My prediction is that once the dust settles and we all move on to 2020 Bowman baseball in April and then 2020 Topps Series 2 in June, there will still be plenty of 2020 Topps Series 1 sealed hobby, jumbo and retail products available at pre-sale prices for you to buy. The odds are actually quite good that you will find some on sale by late spring/early summer if previous years are any indication.
Given that this article is being written just after the 2020 Topps Series 1 release, it obviously is not going to help inform your decision on whether to pre-buy the 2020 product. Here is how it can inform your investing decision’s moving forward:
1. Unless you are a breaker or you just have to rip flagship Topps the week it comes out, there is no point in pre-ordering Topps Series 1 in future years. Wait until the checklist comes out each year and unless it is absolutely incredible your best value play will be to wait for a sale on the product a few months down the road.
2. If you loaded up on sealed boxes of 2020 Topps Series 1 with the intent to hold it as an investment, reconsider and start selling now. Sealed Series 1 boxes have not proven to be a worthwhile buy and hold investment and though this year’s RC class appears to be excellent, it is not necessarily any better than the 2017 or 2018 checklists. The only hope for 2020 Topps Series 1 as a buy and hold investment strategy is that demand for baseball cards has increased so much that this highly printed release is now in short supply because of new demand from investors/collectors. However, as discussed, if demand has truly risen that much, the highly comparable 2017 and 2018 sets would not be as cheap as they are. Investors and collectors would be snatching them up too. Sure, demand has increased overall for baseball cards, but has it even kept up with the supply increases in Topps Series 1? That is highly questionable at this point. Holding on to these boxes for a few years in hopes of achieving a solid return on investment will almost certainly only lead to significant opportunity cost when you consider all the cards you could have bought and flipped for profit while tying up your capital in boxes that just don’t tend to appreciate much.

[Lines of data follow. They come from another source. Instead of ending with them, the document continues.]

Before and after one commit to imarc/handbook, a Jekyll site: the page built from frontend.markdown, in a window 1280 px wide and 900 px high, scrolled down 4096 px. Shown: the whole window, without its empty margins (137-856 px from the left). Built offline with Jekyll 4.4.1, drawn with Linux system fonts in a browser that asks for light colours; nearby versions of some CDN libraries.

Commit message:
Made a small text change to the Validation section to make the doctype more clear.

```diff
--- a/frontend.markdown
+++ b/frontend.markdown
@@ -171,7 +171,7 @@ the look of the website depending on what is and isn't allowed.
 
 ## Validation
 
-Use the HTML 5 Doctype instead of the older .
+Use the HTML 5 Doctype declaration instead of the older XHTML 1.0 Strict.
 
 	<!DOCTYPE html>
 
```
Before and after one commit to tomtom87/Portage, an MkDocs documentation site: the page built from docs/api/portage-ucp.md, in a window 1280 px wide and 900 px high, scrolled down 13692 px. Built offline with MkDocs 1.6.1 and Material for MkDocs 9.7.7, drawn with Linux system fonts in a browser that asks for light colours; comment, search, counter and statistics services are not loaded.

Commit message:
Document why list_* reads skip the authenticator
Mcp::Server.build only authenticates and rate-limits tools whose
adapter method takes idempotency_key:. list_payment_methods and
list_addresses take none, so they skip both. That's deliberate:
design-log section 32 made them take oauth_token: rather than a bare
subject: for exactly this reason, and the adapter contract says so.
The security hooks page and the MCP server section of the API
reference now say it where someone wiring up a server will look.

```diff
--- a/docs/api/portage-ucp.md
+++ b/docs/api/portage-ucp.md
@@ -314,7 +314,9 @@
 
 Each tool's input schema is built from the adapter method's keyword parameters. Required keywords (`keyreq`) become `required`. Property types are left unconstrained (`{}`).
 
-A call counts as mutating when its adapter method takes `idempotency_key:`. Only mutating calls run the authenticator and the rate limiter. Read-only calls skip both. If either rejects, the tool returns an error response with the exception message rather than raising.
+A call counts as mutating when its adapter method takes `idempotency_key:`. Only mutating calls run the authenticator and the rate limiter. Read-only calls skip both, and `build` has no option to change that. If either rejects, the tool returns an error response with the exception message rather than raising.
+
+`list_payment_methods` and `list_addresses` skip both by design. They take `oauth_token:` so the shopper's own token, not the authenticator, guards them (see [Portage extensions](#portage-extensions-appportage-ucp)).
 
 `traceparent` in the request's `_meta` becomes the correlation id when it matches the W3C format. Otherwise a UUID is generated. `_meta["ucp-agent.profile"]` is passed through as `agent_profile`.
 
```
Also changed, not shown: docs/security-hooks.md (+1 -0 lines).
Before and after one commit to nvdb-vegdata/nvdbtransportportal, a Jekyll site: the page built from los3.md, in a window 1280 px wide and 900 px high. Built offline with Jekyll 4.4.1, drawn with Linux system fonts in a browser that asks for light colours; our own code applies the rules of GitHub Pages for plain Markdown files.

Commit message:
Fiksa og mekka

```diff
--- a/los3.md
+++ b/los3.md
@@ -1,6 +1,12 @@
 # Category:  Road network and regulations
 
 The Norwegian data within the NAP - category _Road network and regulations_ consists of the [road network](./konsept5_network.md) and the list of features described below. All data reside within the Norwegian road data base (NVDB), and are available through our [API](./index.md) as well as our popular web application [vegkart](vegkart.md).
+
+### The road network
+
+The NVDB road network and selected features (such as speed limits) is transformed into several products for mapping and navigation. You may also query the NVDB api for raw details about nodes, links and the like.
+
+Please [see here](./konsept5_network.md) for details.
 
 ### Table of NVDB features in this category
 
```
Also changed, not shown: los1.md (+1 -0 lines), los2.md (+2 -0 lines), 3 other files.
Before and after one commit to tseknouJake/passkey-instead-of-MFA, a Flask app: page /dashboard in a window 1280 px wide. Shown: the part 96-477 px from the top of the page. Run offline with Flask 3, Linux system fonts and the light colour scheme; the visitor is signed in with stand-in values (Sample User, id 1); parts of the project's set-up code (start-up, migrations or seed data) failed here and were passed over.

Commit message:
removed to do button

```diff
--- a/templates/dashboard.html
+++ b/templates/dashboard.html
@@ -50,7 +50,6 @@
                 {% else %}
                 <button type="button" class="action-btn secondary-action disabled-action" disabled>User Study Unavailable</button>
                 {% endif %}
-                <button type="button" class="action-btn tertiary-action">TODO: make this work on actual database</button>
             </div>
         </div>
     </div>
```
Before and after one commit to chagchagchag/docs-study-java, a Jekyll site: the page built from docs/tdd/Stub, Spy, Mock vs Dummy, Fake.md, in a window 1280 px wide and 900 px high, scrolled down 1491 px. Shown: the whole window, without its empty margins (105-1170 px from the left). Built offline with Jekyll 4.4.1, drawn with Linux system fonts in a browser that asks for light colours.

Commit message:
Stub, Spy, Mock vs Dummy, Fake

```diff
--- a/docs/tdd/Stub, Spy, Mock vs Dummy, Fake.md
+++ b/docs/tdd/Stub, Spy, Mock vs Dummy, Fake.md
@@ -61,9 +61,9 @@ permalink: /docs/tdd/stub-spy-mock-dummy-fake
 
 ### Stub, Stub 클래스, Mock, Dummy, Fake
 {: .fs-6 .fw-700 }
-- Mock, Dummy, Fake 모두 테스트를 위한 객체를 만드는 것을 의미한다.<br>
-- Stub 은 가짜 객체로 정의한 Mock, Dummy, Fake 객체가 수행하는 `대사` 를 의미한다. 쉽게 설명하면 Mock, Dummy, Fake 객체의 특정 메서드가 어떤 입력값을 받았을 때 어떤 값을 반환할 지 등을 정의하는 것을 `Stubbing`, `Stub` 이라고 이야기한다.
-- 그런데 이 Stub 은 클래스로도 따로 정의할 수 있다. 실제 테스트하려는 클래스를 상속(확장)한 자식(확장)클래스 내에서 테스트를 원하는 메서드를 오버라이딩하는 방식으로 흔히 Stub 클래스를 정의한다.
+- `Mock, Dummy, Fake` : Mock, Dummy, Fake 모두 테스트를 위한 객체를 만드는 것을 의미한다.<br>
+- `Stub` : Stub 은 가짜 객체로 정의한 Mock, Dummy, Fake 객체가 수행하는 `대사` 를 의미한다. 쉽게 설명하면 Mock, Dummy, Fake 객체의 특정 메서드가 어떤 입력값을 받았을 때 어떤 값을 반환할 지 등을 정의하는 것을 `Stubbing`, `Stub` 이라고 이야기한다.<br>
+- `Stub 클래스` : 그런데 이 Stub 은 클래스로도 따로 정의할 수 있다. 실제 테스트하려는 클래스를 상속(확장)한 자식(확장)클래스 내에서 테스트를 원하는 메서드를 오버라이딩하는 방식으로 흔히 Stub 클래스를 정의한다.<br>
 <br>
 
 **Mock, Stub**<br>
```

In closing, though I am a huge fan of investing in flagship Topps and Bowman sealed hobby and jumbo boxes, Series 1 is not for me. Generally speaking, buying presale is the safe bet in terms of securing the best prices but Topps Series 1 is a clear outlier in this regard. Despite the absolute craze that came with the 2020 release, I do not think that this year will be any different. Sell (or rip!) the sealed product you have now while prices remain decent because it will not be long before your LCS is putting on sale stickers to clear shelves for the next releases. My mantra for Series 1 is to simply wait – wait on the checklist, wait on sale prices, and wait to spend your big bucks on the epic releases that follow each year.
Amazing article with factual support, but are you a person that purchases boxes for long term investment holds and if so what’s your counter to Chris’ article?